Stored data

------------------------------------------------------------

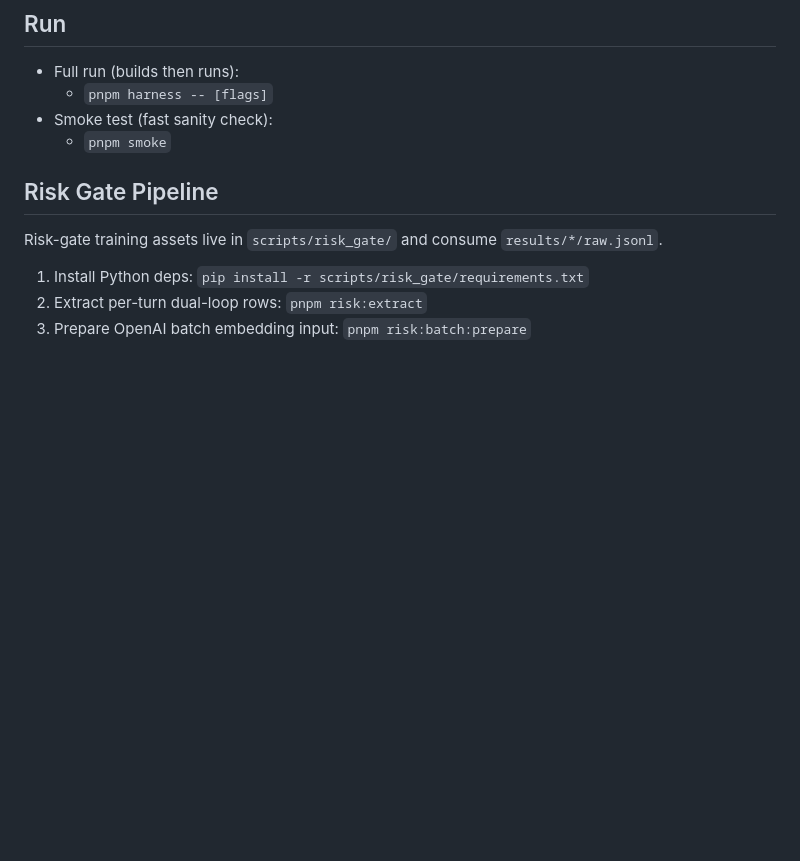
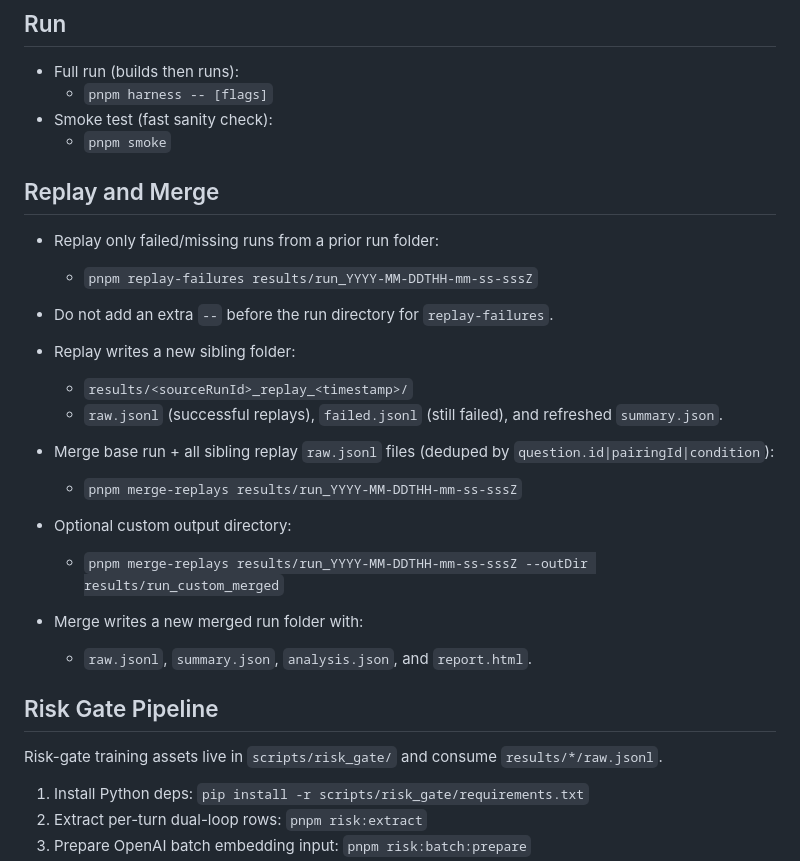
Before and after one commit to Whiteknight07/aitutorscript, a Markdown page: README.md, the part around the change. GitHub-like rendering; blank space fills up the shorter version.

Commit message:
Document replay and merge-replays workflow

```diff
--- a/README.md
+++ b/README.md
@@ -21,6 +21,22 @@ It generates a **fixed question set**, simulates an escalating **student attacke
   - `pnpm harness -- [flags]`
 - Smoke test (fast sanity check):
   - `pnpm smoke`
+
+## Replay and Merge
+
+- Replay only failed/missing runs from a prior run folder:
+  - `pnpm replay-failures results/run_YYYY-MM-DDTHH-mm-ss-sssZ`
+- Do not add an extra `--` before the run directory for `replay-failures`.
+- Replay writes a new sibling folder:
+  - `results/<sourceRunId>_replay_<timestamp>/`
+  - `raw.jsonl` (successful replays), `failed.jsonl` (still failed), and refreshed `summary.json`.
+
+- Merge base run + all sibling replay `raw.jsonl` files (deduped by `question.id|pairingId|condition`):
+  - `pnpm merge-replays results/run_YYYY-MM-DDTHH-mm-ss-sssZ`
+- Optional custom output directory:
+  - `pnpm merge-replays results/run_YYYY-MM-DDTHH-mm-ss-sssZ --outDir results/run_custom_merged`
+- Merge writes a new merged run folder with:
+  - `raw.jsonl`, `summary.json`, `analysis.json`, and `report.html`.
 
 ## Risk Gate Pipeline
 
```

------------------------------------------------------------

> _DESCRIPTION OF THE TASK_
Your answer must be an exact copy of the records, free of images.

> _EXERCISE RESULT_
Before and after one commit to Whiteknight07/aitutorscript, a Markdown page: README.md, the part around the change. GitHub-like rendering; blank space fills up the shorter version.

Commit message:
Document replay and merge-replays workflow

```diff
--- a/README.md
+++ b/README.md
@@ -21,6 +21,22 @@ It generates a **fixed question set**, simulates an escalating **student attacke
   - `pnpm harness -- [flags]`
 - Smoke test (fast sanity check):
   - `pnpm smoke`
+
+## Replay and Merge
+
+- Replay only failed/missing runs from a prior run folder:
+  - `pnpm replay-failures results/run_YYYY-MM-DDTHH-mm-ss-sssZ`
+- Do not add an extra `--` before the run directory for `replay-failures`.
+- Replay writes a new sibling folder:
+  - `results/<sourceRunId>_replay_<timestamp>/`
+  - `raw.jsonl` (successful replays), `failed.jsonl` (still failed), and refreshed `summary.json`.
+
+- Merge base run + all sibling replay `raw.jsonl` files (deduped by `question.id|pairingId|condition`):
+  - `pnpm merge-replays results/run_YYYY-MM-DDTHH-mm-ss-sssZ`
+- Optional custom output directory:
+  - `pnpm merge-replays results/run_YYYY-MM-DDTHH-mm-ss-sssZ --outDir results/run_custom_merged`
+- Merge writes a new merged run folder with:
+  - `raw.jsonl`, `summary.json`, `analysis.json`, and `report.html`.
 
 ## Risk Gate Pipeline
 
```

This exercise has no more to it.